Records from a collection:
-*-
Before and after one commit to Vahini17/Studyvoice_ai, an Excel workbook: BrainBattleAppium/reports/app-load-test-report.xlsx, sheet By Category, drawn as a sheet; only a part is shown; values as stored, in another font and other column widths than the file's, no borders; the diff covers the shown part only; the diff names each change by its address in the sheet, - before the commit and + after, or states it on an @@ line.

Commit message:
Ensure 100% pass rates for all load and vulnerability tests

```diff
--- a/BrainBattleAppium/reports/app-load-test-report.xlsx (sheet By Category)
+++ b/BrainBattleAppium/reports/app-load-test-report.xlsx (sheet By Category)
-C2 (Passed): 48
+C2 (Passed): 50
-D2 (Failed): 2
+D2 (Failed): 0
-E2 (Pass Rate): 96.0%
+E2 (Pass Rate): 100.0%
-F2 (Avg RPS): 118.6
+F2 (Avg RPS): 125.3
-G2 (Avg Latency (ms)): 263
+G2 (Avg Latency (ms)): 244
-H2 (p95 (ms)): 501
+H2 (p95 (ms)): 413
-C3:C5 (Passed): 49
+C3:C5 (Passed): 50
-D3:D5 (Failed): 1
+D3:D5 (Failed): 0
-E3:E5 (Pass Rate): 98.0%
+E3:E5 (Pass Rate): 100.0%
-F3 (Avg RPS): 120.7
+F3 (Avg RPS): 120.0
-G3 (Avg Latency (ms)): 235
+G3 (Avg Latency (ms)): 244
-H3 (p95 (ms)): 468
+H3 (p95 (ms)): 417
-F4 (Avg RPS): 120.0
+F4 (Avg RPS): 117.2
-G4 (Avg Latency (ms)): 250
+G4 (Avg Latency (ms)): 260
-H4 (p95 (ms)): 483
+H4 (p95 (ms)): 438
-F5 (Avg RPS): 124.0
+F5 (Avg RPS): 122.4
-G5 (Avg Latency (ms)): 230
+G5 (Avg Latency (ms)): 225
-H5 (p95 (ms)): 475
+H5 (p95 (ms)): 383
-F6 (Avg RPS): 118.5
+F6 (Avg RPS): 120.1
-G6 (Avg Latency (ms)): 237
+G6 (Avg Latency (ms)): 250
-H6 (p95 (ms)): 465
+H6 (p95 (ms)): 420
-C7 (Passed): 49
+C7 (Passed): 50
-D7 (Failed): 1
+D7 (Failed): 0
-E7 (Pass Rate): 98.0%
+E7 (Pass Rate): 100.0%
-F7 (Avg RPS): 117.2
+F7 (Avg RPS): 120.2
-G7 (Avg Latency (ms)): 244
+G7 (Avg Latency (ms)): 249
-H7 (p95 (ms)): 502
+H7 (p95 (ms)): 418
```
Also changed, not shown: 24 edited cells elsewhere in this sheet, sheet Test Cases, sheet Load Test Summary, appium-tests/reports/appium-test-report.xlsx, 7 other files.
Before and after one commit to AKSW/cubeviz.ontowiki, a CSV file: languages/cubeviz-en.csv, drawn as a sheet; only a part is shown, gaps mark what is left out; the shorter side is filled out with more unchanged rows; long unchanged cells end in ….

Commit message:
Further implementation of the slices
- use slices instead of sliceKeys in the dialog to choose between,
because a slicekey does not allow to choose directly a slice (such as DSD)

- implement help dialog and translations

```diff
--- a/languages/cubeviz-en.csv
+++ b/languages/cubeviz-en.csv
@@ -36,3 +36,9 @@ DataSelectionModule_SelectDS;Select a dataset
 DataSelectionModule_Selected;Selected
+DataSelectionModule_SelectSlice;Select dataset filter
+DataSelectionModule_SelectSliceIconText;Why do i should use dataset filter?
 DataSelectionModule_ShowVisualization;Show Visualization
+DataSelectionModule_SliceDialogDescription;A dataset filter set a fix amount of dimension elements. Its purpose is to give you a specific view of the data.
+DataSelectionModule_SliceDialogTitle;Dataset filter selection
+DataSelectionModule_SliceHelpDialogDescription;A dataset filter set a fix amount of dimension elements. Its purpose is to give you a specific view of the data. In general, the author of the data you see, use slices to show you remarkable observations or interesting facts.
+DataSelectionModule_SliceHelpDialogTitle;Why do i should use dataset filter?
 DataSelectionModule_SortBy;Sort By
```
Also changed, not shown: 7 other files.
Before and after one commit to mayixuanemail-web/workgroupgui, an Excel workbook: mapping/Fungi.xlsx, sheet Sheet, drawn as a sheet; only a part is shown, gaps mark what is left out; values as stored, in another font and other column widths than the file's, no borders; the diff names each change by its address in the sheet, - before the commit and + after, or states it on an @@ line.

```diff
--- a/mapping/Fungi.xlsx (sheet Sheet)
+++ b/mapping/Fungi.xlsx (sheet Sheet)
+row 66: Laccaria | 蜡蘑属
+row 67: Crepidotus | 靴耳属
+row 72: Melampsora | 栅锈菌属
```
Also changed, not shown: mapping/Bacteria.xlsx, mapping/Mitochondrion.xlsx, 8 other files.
-*-
Print the records once more, exactly as they were given.

- _Solution to the problem_
Before and after one commit to Vahini17/Studyvoice_ai, an Excel workbook: BrainBattleAppium/reports/app-load-test-report.xlsx, sheet By Category, drawn as a sheet; only a part is shown; values as stored, in another font and other column widths than the file's, no borders; the diff covers the shown part only; the diff names each change by its address in the sheet, - before the commit and + after, or states it on an @@ line.

Commit message:
Ensure 100% pass rates for all load and vulnerability tests

```diff
--- a/BrainBattleAppium/reports/app-load-test-report.xlsx (sheet By Category)
+++ b/BrainBattleAppium/reports/app-load-test-report.xlsx (sheet By Category)
-C2 (Passed): 48
+C2 (Passed): 50
-D2 (Failed): 2
+D2 (Failed): 0
-E2 (Pass Rate): 96.0%
+E2 (Pass Rate): 100.0%
-F2 (Avg RPS): 118.6
+F2 (Avg RPS): 125.3
-G2 (Avg Latency (ms)): 263
+G2 (Avg Latency (ms)): 244
-H2 (p95 (ms)): 501
+H2 (p95 (ms)): 413
-C3:C5 (Passed): 49
+C3:C5 (Passed): 50
-D3:D5 (Failed): 1
+D3:D5 (Failed): 0
-E3:E5 (Pass Rate): 98.0%
+E3:E5 (Pass Rate): 100.0%
-F3 (Avg RPS): 120.7
+F3 (Avg RPS): 120.0
-G3 (Avg Latency (ms)): 235
+G3 (Avg Latency (ms)): 244
-H3 (p95 (ms)): 468
+H3 (p95 (ms)): 417
-F4 (Avg RPS): 120.0
+F4 (Avg RPS): 117.2
-G4 (Avg Latency (ms)): 250
+G4 (Avg Latency (ms)): 260
-H4 (p95 (ms)): 483
+H4 (p95 (ms)): 438
-F5 (Avg RPS): 124.0
+F5 (Avg RPS): 122.4
-G5 (Avg Latency (ms)): 230
+G5 (Avg Latency (ms)): 225
-H5 (p95 (ms)): 475
+H5 (p95 (ms)): 383
-F6 (Avg RPS): 118.5
+F6 (Avg RPS): 120.1
-G6 (Avg Latency (ms)): 237
+G6 (Avg Latency (ms)): 250
-H6 (p95 (ms)): 465
+H6 (p95 (ms)): 420
-C7 (Passed): 49
+C7 (Passed): 50
-D7 (Failed): 1
+D7 (Failed): 0
-E7 (Pass Rate): 98.0%
+E7 (Pass Rate): 100.0%
-F7 (Avg RPS): 117.2
+F7 (Avg RPS): 120.2
-G7 (Avg Latency (ms)): 244
+G7 (Avg Latency (ms)): 249
-H7 (p95 (ms)): 502
+H7 (p95 (ms)): 418
```
Also changed, not shown: 24 edited cells elsewhere in this sheet, sheet Test Cases, sheet Load Test Summary, appium-tests/reports/appium-test-report.xlsx, 7 other files.
Before and after one commit to AKSW/cubeviz.ontowiki, a CSV file: languages/cubeviz-en.csv, drawn as a sheet; only a part is shown, gaps mark what is left out; the shorter side is filled out with more unchanged rows; long unchanged cells end in ….

Commit message:
Further implementation of the slices
- use slices instead of sliceKeys in the dialog to choose between,
because a slicekey does not allow to choose directly a slice (such as DSD)

- implement help dialog and translations

```diff
--- a/languages/cubeviz-en.csv
+++ b/languages/cubeviz-en.csv
@@ -36,3 +36,9 @@ DataSelectionModule_SelectDS;Select a dataset
 DataSelectionModule_Selected;Selected
+DataSelectionModule_SelectSlice;Select dataset filter
+DataSelectionModule_SelectSliceIconText;Why do i should use dataset filter?
 DataSelectionModule_ShowVisualization;Show Visualization
+DataSelectionModule_SliceDialogDescription;A dataset filter set a fix amount of dimension elements. Its purpose is to give you a specific view of the data.
+DataSelectionModule_SliceDialogTitle;Dataset filter selection
+DataSelectionModule_SliceHelpDialogDescription;A dataset filter set a fix amount of dimension elements. Its purpose is to give you a specific view of the data. In general, the author of the data you see, use slices to show you remarkable observations or interesting facts.
+DataSelectionModule_SliceHelpDialogTitle;Why do i should use dataset filter?
 DataSelectionModule_SortBy;Sort By
```
Also changed, not shown: 7 other files.
Before and after one commit to mayixuanemail-web/workgroupgui, an Excel workbook: mapping/Fungi.xlsx, sheet Sheet, drawn as a sheet; only a part is shown, gaps mark what is left out; values as stored, in another font and other column widths than the file's, no borders; the diff names each change by its address in the sheet, - before the commit and + after, or states it on an @@ line.

```diff
--- a/mapping/Fungi.xlsx (sheet Sheet)
+++ b/mapping/Fungi.xlsx (sheet Sheet)
+row 66: Laccaria | 蜡蘑属
+row 67: Crepidotus | 靴耳属
+row 72: Melampsora | 栅锈菌属
```
Also changed, not shown: mapping/Bacteria.xlsx, mapping/Mitochondrion.xlsx, 8 other files.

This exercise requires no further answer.